By Chloe Hart
Posted earlier today at 6:19am
PHOTO: Mackinlee Anderson has defied medical expectations to return home for Christmas after a horror car crash in September.
Doctors thought six-year-old Mackinlee Anderson was brain dead and paralysed after a car accident that killed her grandmother and injured her mother and brother.
Four cars and a B-double semi trailer were involved in the crash on the Pacific Highway at Port Macquarie, on the New South Wales coast, on September 26.
Emergency services were shocked that some members of the Gold Coast family came out of the wreckage alive.
"[Mackinlee] had a broken pelvis in three places, a ruptured bladder, dislocated hip, broken femur," her mother Kylie Anderson said.
"They said her left side was paralysed, [she had an] extreme brain injury and we were told she was 99.8 per cent brain dead."
Ms Anderson's mother — and Mackinlee's grandmother — 72-year-old Kay Anderson from Wollongong, who was driving, died in the crash.
Doctors 'astonished' by recovery
PHOTO: Mackinlee spent several weeks in intensive care. (Supplied: Kylie Anderson)
It has been a long road but Mackinlee's incredible recovery has caught her doctors by surprise.
"Astonishing. We are so pleased she has done so well," said Dr David MacDonald, head of paediatrics at Port Macquarie Hospital where the Mackinlee was initially treated after the accident.
"She was so severely injured I wouldn't have been surprised at all if she had not survived — and if she did, she would be extremely severely impaired."
After being transferred to the intensive care unit at the John Hunter Hospital in Newcastle for some weeks, Mackinlee is now a little closer to home at Lady Cilento Hospital in Brisbane where she is undergoing rehabilitation.
"Things are going remarkably well and considering the severity of her injuries, we are so grateful to see her start to walk again, to talk, and she is in good spirits," Dr Macdonald said.
Three months on from that terrible day, Mackinlee is set to leave hospital and head home for Christmas.
"Mackinlee's beat all the odds and to have her home at Christmas is an absolute miracle and that's my present," her mother said.
Road to recovery
Mackinlee initially underwent a marathon 13-hour surgery and was in the ICU for almost three weeks before she began to use her eyes to communicate.

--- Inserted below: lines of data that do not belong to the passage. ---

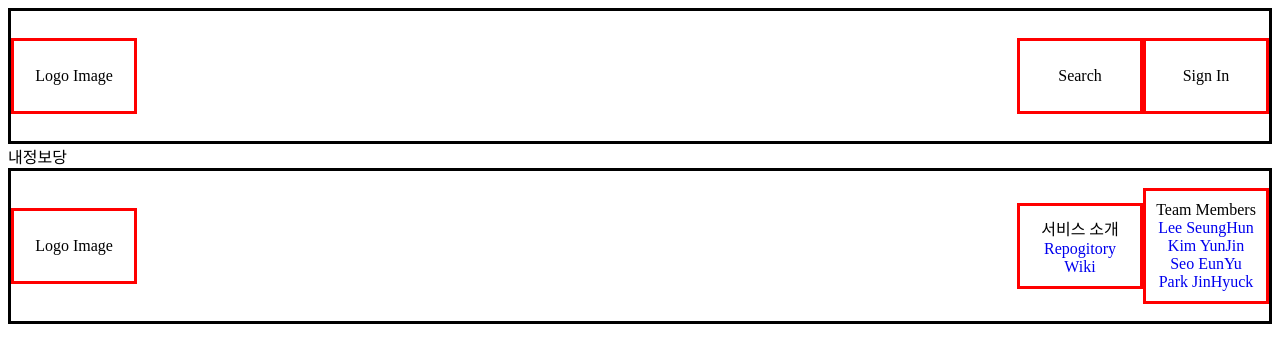
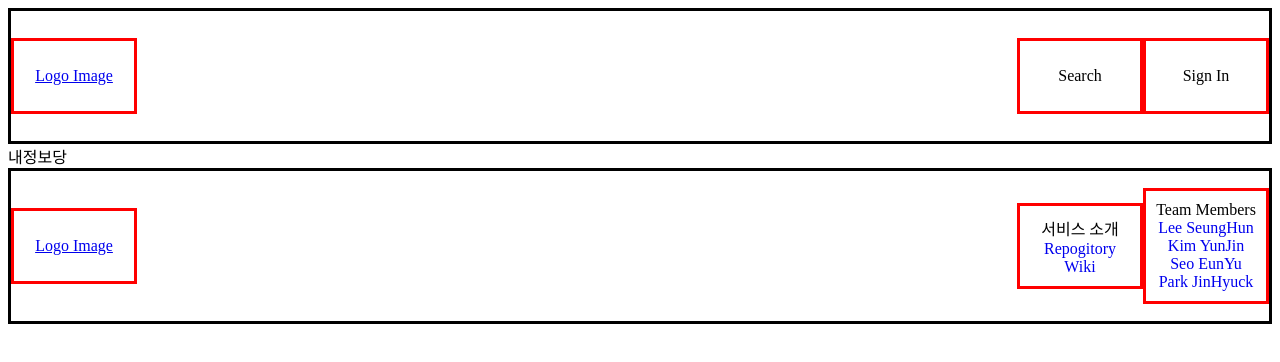
Before and after one commit to codestates/CMUSICAL, a React app in the folder client/: page /myinfo in a window 1280 px wide. Shown: the top 362 px of the page. Built offline with nearby package versions, Linux system fonts and the light colour scheme.

Commit message:
Feat: Add footer Logo 이미지 클릭 시 본문으로 돌아가기

```diff
--- a/client/src/components/Logo.js
+++ b/client/src/components/Logo.js
@@ -1,7 +1,9 @@
+import { Link } from 'react-router-dom';
+
 export const Logo = () => {
   return (
-    <>
+    <Link to="/">
       <p>Logo Image</p>
-    </>
+    </Link>
   );
 };
```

PHOTO: Doctors described Mackinlee's recovery as 'astonishing'.
After about a month, she started talking and stopped needing to be tube fed.
However, she still has a long way to go teaching herself to walk again and strengthen her left side.

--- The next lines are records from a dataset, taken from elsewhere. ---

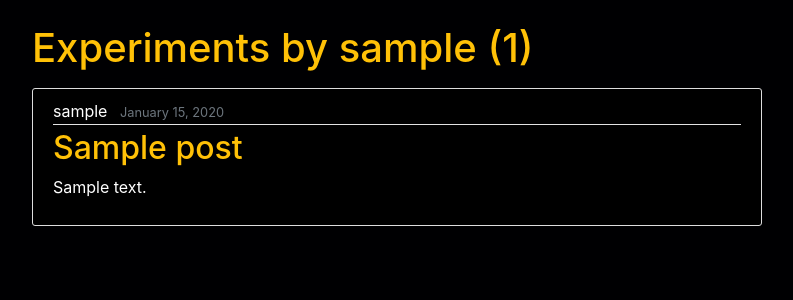
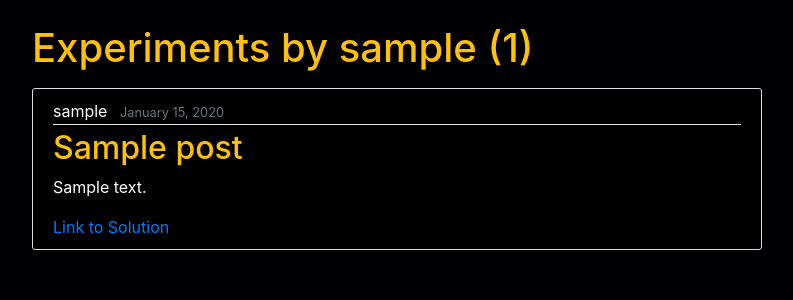
Before and after one commit to ssameermah/PyBlog, a Django app: a page that uses pyblog/templates/pyblog/user_posts.html in a window 1280 px wide. Shown: the part 56-356 px from the top of the page, without its empty margins (53-846 px from the left). Run offline with Django 3.2, Linux system fonts and the light colour scheme; tables that the repository leaves empty hold one stand-in row (values such as "Sample post"); some libraries are stand-ins or nearby versions.

Commit message:
link added on user posts

```diff
--- a/pyblog/templates/pyblog/user_posts.html
+++ b/pyblog/templates/pyblog/user_posts.html
@@ -11,6 +11,7 @@
                 </div>
                 <h2><a style="color:#ffc107" class="article-title" href="{% url 'post-detail' post.id %}">{{ post.title }}</a></h2>
                 <p  class="article-content">{{ post.content }}</p>
+                <a class="article-content" href="{{ post.link }}">Link to Solution</a>
             </div>
         </article>
     {% endfor %}
```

"Her left side is still weak, but she now has full use of it," Kylie said.
"Her speech has come back tenfold, and she is now eating normal foods and they are hoping to have her back in school by February."
Her brother Riley has been instrumental in helping his sister with her rehabilitation, helping her do arm twirls and leg curls at her bedside.
Kylie said her daughter would need intensive physiotherapy, and occupational and speech therapy until she turned 18.
"Her fantastic recovery is due to some great care and being a child, children's brains have remarkable recovery," Dr Macdonald said.
"There will be a need for prolonged recovery and assistance and the more help they get, the better the outcome will be, but I am optimistic."
Reminder to take care on roads
Despite the good news of Mackinlee coming home for Christmas, the Anderson's are not celebrating too much while they try to find the money to pay for Mackinlee's ongoing medical care.
PHOTO: Kay Anderson was killed in the car accident in which Mackinlee was injured. (Facebook: Kylie Anderson)
A GoFundMe campaign has been set up to help pay for rehabilitation costs, including a new wheelchair, walking frame, access ramps for the house and a shower chair.
And as thousands of families hit the roads this Christmas break, holiday makers are being urged to drive safely to the conditions.
"The road conditions were undoubtedly a contributor [to the Anderson's accident]," Dr Macdonald said.
"During the upgrade of the Pacific Highway, before the dual carriageway which is now open, there was a significant spike in road trauma of which Mackinlee's case was one."
Kylie believes her mother Kay saved her granddaughter's life.
The family requested donations to the Lady Cilento Children's Hospital in lieu of flowers at Kay's funeral.
"My mother lived for her grandkids and died for her grandkids," she said.
"If it wasn't for this special angel sitting on her shoulder, I don't think Mackinlee would have made it."